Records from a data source

__________________________________________________

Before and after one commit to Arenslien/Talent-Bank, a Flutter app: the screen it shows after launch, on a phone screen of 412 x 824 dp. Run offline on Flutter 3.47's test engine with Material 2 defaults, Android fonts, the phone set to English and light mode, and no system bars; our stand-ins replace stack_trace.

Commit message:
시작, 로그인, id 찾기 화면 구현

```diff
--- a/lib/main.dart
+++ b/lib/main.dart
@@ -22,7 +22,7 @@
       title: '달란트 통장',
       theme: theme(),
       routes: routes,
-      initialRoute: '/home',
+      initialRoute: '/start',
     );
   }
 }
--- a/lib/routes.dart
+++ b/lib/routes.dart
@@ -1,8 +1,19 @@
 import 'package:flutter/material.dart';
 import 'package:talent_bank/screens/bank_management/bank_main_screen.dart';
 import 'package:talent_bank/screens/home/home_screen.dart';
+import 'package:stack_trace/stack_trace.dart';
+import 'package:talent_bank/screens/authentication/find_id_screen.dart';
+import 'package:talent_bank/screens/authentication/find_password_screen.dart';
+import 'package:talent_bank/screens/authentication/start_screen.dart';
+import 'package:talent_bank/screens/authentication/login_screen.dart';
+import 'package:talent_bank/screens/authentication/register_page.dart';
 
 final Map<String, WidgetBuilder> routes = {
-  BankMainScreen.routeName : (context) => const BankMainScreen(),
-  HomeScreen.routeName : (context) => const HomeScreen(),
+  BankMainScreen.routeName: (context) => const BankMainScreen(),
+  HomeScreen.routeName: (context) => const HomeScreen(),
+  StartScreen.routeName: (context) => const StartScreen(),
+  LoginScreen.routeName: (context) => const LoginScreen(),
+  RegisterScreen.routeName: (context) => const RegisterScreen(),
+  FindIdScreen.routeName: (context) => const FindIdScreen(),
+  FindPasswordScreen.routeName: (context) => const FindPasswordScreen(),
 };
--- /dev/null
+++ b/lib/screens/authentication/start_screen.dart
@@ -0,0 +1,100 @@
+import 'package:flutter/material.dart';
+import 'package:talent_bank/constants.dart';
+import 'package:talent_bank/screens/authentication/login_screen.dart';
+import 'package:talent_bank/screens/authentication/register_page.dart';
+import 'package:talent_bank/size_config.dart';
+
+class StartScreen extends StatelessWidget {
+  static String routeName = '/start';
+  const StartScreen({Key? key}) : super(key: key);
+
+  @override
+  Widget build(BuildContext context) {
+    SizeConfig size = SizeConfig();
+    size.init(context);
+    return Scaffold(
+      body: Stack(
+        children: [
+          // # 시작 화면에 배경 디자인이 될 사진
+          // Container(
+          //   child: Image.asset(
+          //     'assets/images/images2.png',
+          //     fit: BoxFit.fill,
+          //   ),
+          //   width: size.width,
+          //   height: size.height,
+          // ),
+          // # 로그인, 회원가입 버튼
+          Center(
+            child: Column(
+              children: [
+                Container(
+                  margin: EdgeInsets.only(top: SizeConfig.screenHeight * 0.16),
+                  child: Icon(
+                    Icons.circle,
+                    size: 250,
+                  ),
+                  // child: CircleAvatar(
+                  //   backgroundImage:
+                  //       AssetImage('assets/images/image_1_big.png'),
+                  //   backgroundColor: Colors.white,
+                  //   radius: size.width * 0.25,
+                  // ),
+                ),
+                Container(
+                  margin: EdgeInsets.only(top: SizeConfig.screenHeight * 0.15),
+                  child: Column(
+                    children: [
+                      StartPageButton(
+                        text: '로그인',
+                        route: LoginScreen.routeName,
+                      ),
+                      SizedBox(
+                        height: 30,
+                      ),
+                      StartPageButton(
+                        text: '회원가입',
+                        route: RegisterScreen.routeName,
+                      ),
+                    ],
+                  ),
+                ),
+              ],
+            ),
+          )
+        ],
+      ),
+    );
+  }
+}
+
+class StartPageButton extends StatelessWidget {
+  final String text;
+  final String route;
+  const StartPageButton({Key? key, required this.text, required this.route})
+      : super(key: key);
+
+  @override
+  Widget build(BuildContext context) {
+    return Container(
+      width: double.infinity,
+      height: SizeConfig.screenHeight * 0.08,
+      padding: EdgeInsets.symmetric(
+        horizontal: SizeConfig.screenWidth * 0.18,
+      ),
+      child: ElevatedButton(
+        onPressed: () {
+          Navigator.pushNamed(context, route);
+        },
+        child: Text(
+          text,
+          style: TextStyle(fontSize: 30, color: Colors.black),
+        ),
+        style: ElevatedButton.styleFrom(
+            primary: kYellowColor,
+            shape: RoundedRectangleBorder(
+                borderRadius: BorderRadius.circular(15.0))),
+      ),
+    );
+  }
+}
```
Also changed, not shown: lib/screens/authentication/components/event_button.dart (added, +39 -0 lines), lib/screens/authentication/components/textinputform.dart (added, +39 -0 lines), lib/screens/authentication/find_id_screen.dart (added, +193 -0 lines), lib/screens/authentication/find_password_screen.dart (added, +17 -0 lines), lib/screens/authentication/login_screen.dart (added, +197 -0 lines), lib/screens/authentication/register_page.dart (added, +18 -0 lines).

__________________________________________________

• REQUIREMENT: Exactly how many lines of the data above hold the word "screenHeight"? The number is the whole answer.

• RESULT OF THE EXERCISE: 3